I went for this one for two reasons: autobiography is surely a category of book that can benefit from the personification of audio; and all the more so when the author has a voice as easy to listen to as Obama’s. This is the US president’s own account of his upbringing and first steps into politics, relating his journey towards understanding of his barely-known father and of his cultural and spiritual inheritance from all the members of his various families. It’s refreshing to get to know Obama as a man; he wrote the book (1995) when his claim to fame was as the first black president of the Harvard Law Review, and added a new preface once he was the only black Congressman of his term, as Senator for Illinois. He speaks (occasionally in accents) with ruthless honesty about American race relations on personal and societal levels, and about his own foibles and doubts, with an openness and questioning thoughtfulness that perhaps couldn’t have emerged from the writings of an incumbent president.
Even had he never reached the White House, though, Obama’s story is more interesting than ‘first black president’. His father left when he was young, leaving him growing up in the shadow of a hero-parent strangely romanticised for him by his white mother; he spent four formative childhood years in Indonesia, homeland of his stepfather; when he finally went to Kenya to meet his grandmother, aunts and half-brothers, he had to find his place amidst a crowd of relatives resultant from his father’s and grandfather’s multiple wives. Obama’s memoir is multicultural not because he is mixed race, but because he presents, with vivacity and humility, a whole chorus of voices. I encourage you to discover them through his, because even if you disagree with his politics, he’s a fine writer expressing the truth of his experience – in an eternally listenable voice.
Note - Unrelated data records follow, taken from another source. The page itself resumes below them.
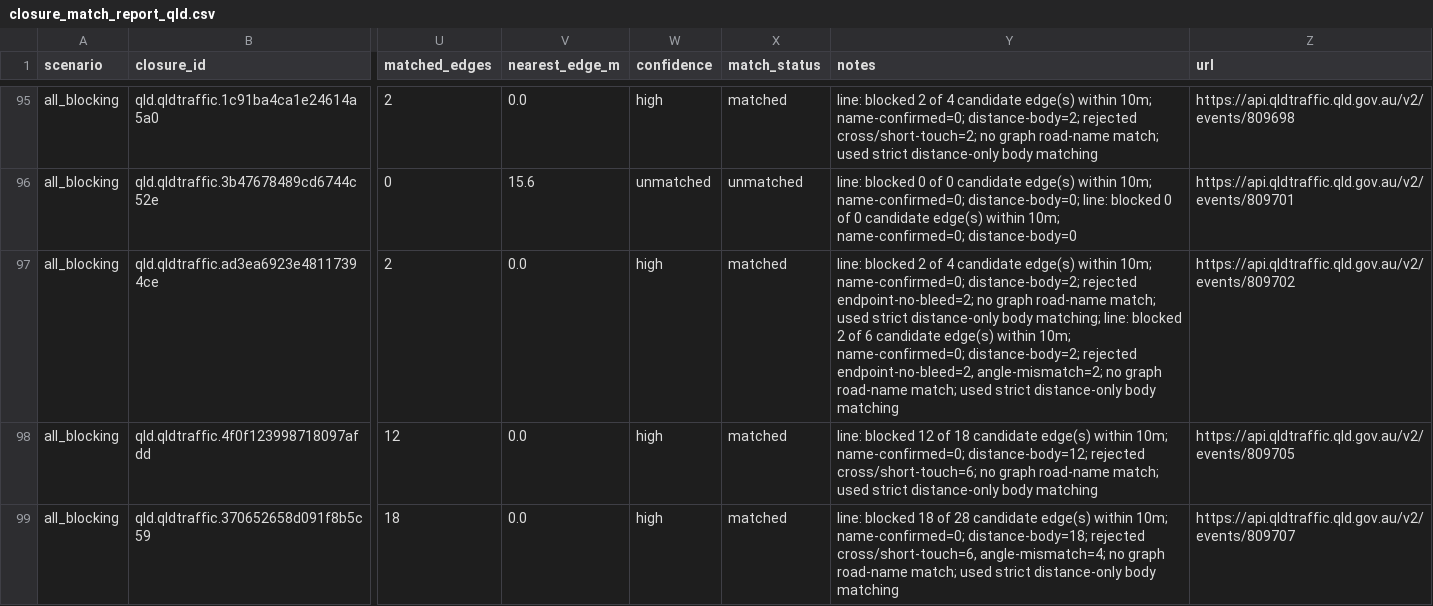
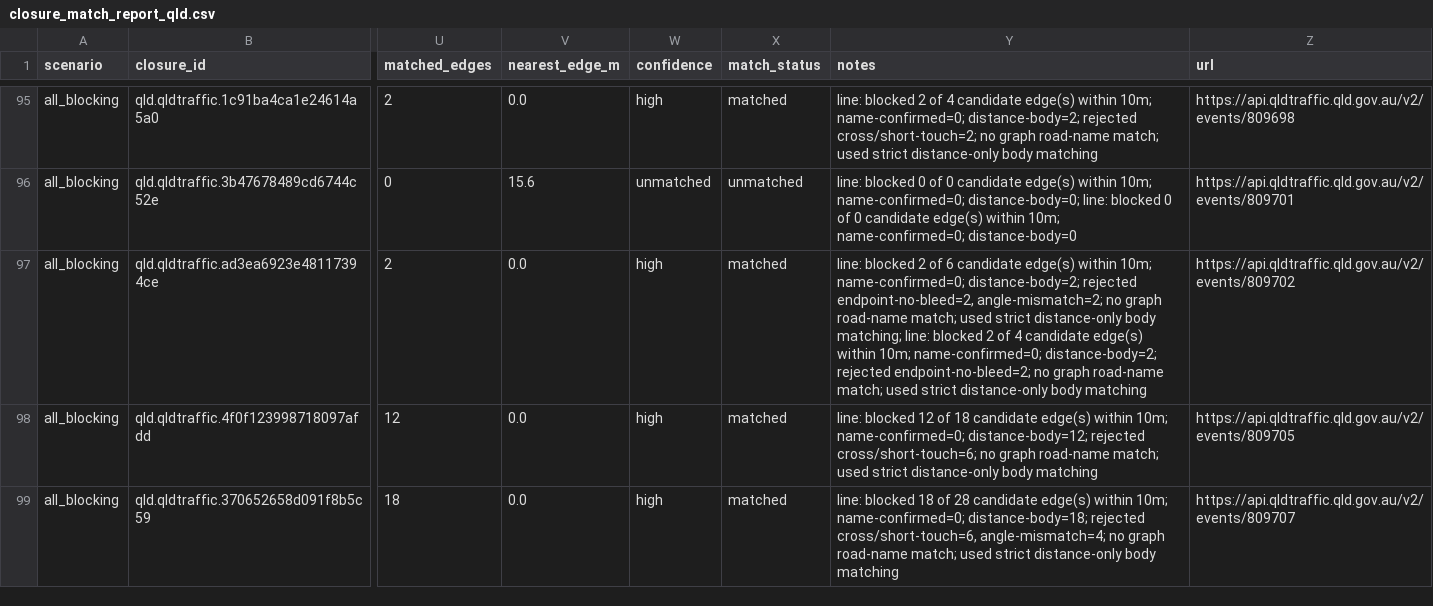
Before and after one commit to gowlettluke/qld_only_isolation, a CSV file: out_isolation_current/closure_match_report_qld.csv, drawn as a sheet; only a part is shown, gaps mark what is left out; the diff covers the shown part only; the diff names each change by its address in the sheet, - before the commit and + after, or states it on an @@ line.

```diff
--- a/out_isolation_current/closure_match_report_qld.csv
+++ b/out_isolation_current/closure_match_report_qld.csv
-Y97 (notes): …2 of 4 candidate edge(s) within 10m; name-confirmed=0; distance-body=2; rejected endpoint-no-bleed=2; no graph road-name match; used strict distance-only body matching; line: blocked 2 of 6 candidate edge(s) within 10m; name-confirmed=0; distance-body=2; rejected endpoint-no-bleed=2, angle-mismatch=2; no graph…
+Y97 (notes): …2 of 6 candidate edge(s) within 10m; name-confirmed=0; distance-body=2; rejected endpoint-no-bleed=2, angle-mismatch=2; no graph road-name match; used strict distance-only body matching; line: blocked 2 of 4 candidate edge(s) within 10m; name-confirmed=0; distance-body=2; rejected endpoint-no-bleed=2; no graph…
```
Also changed, not shown: 22 edited cells elsewhere in this file, 4 other files.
3) Under Milk Wood, by Dylan Thomas; narrated by Richard Burton
I’ve offered you an audiobook chosen for its performance value, and one chosen for the personal nature of its story. My final recommendation is not an adaptation, but a piece of original audio literature. Under Milk Wood (1954) was written as a radio drama. It narrates, simply, a day in the life of a Welsh fishing village – its gossip, its martial disputes, its child’s play and its eccentric yet ordinary characters’ secret thoughts and dreams – from sun up to sun down. As such, it is a quiet affair, partly from the viewpoint of a blind fisherman, with little soundtrack but the waves and gulls. I chose to listen to it on successive mornings in bed, before anyone else in the house was awake.
Many of Milk Wood‘s wonderful, unforgettable phrases had already been in my head since childhood, for my mother used to quote them at me. Thomas was a magical wordsmith with a unique way of turning a phrase; so was Richard Burton, whose performances drew heavily on the relish with which he wrapped his tongue around his lines. It’s an ideal partnership; I’ve had few more exquisite listening experiences than a soft Welsh voice in the half-light of morning, uttering, “the sloeblack, slow, black, crowblack, fishingboat-bobbing sea.”
I hope to have convinced some of you to give audiobooks a try – any of these three titles would make a great start. Alternatively, few voices are as rich, powerful and enthralling as Maya Angelou’s, while Janis Ian has blended song and narration in the audiobook version of her autobiography, Society’s Child (2012). Both have won Grammies. Much though I hate to vaunt Amazon in any capacity, Audible’s free trial will allow you one audiobook at no cost, and if you tell them you’re cancelling the membership because it’s too expensive (there’s a drop-down list), you may find they give you a second one free, too. Most audiobooks are available on iTunes for between £1 and £6, and charity shops (particularly Oxfam bookshops) often sell CDs cheaply, which are easily ripped into your media player. Go forth, and tell me what you think!